The only trace of human presence before the construction of the house was a masaron, a pile of stones once raised to mark a property boundary. This feature was exploited in defining the different areas of the ranch house, making it possible to explore new possibilities of form.
The structure plays upon the varying density in the vertical arrangement of the cross-ties which feature both in the perimeter fence and as a partial cladding for the house façade. The Cor-ten steel façade, in fact, adopts a modular pattern whose base unit is the same size as the wooden cross ties. Thus, the building is unmistakably linked with the surrounding landscape.
The relation with the landscape also played a fundamental role in the layout and definition of internal and external spaces. The fluid forms were inspired by the gently rolling hills, whilst the green roof establishes an even clearer link with the slopes of hills and mountains. A ramp enables people and horses (only if accompanied) to gain access to the roof, from where there is a spectacular view.

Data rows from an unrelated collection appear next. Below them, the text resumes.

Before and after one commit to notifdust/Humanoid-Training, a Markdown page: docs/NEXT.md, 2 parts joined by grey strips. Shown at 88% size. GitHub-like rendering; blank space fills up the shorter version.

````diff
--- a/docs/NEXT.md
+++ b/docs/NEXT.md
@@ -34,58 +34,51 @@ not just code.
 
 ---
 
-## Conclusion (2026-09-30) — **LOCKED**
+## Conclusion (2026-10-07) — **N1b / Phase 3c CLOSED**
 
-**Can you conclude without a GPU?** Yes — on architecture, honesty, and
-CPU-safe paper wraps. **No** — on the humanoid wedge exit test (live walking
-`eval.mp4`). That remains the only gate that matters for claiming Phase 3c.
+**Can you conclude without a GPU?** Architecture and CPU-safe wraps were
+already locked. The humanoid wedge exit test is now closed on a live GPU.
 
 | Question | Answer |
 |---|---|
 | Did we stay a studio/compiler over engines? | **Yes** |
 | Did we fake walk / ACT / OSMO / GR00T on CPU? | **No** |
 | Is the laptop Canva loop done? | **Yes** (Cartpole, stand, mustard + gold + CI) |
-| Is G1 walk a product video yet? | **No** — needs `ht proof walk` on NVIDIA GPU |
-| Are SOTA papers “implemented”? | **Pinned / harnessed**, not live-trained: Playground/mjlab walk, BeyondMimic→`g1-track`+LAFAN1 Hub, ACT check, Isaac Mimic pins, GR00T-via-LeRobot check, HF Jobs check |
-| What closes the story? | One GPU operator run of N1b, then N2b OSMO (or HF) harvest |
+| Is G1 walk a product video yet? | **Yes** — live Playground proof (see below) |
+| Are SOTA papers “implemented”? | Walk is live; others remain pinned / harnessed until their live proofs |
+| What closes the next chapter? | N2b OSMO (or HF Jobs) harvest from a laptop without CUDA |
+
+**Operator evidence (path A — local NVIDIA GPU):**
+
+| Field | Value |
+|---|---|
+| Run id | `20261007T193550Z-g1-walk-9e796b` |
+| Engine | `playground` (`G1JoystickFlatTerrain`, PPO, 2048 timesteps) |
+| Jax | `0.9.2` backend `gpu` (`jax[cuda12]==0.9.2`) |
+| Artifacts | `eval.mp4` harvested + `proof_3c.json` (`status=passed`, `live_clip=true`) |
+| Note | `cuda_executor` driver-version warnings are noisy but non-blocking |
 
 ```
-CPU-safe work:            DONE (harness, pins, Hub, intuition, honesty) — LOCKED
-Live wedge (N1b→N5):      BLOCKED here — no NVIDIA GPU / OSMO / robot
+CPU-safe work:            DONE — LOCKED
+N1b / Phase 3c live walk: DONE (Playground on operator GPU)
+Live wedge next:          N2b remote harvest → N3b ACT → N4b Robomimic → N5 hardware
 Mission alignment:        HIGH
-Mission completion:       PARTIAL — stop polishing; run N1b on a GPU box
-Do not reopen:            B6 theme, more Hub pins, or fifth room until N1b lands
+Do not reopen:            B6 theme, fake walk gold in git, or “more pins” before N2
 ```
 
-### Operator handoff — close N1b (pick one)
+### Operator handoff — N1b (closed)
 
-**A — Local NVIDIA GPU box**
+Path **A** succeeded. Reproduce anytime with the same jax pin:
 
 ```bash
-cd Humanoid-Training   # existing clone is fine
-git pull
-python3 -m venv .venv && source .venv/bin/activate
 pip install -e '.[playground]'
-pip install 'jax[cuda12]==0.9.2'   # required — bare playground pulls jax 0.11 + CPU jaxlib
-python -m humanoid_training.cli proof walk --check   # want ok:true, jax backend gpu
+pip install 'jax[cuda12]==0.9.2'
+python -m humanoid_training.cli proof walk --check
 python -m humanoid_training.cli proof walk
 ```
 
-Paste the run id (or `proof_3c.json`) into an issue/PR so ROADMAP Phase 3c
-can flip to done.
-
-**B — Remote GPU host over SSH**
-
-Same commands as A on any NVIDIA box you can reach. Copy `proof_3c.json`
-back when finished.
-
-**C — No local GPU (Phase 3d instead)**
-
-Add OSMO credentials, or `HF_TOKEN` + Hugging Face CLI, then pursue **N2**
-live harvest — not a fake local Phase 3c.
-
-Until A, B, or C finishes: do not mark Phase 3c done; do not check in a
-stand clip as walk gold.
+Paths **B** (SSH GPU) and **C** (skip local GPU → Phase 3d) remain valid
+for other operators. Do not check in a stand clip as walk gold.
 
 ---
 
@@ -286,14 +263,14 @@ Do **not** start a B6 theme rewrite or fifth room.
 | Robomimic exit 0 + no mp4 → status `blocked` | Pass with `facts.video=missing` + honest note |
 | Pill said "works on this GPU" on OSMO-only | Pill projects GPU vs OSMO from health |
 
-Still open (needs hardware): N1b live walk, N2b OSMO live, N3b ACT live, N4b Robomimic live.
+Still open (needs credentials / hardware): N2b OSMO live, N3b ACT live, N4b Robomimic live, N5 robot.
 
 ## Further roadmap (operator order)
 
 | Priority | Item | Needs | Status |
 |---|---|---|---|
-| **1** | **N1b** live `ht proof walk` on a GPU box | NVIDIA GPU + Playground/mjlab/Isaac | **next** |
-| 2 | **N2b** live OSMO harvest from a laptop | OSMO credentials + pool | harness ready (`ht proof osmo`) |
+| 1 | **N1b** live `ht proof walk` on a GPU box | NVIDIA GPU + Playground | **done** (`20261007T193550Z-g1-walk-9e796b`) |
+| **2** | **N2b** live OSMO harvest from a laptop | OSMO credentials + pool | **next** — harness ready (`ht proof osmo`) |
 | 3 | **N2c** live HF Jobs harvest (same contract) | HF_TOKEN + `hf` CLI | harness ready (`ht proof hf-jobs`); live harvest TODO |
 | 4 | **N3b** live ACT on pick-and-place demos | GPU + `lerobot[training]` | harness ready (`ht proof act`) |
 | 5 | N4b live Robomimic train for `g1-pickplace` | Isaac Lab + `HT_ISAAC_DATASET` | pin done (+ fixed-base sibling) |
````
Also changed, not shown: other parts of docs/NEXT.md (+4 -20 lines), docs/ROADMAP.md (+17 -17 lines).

The layout of the house also hinges around a ramp, which not only serves as the hub for the distribution of individual rooms but also provides an area of relaxation around the central fireplace.
Materials were chosen so that the passage of time would play a clear role:season after season, the house will age, becoming part of the surrounding landscape.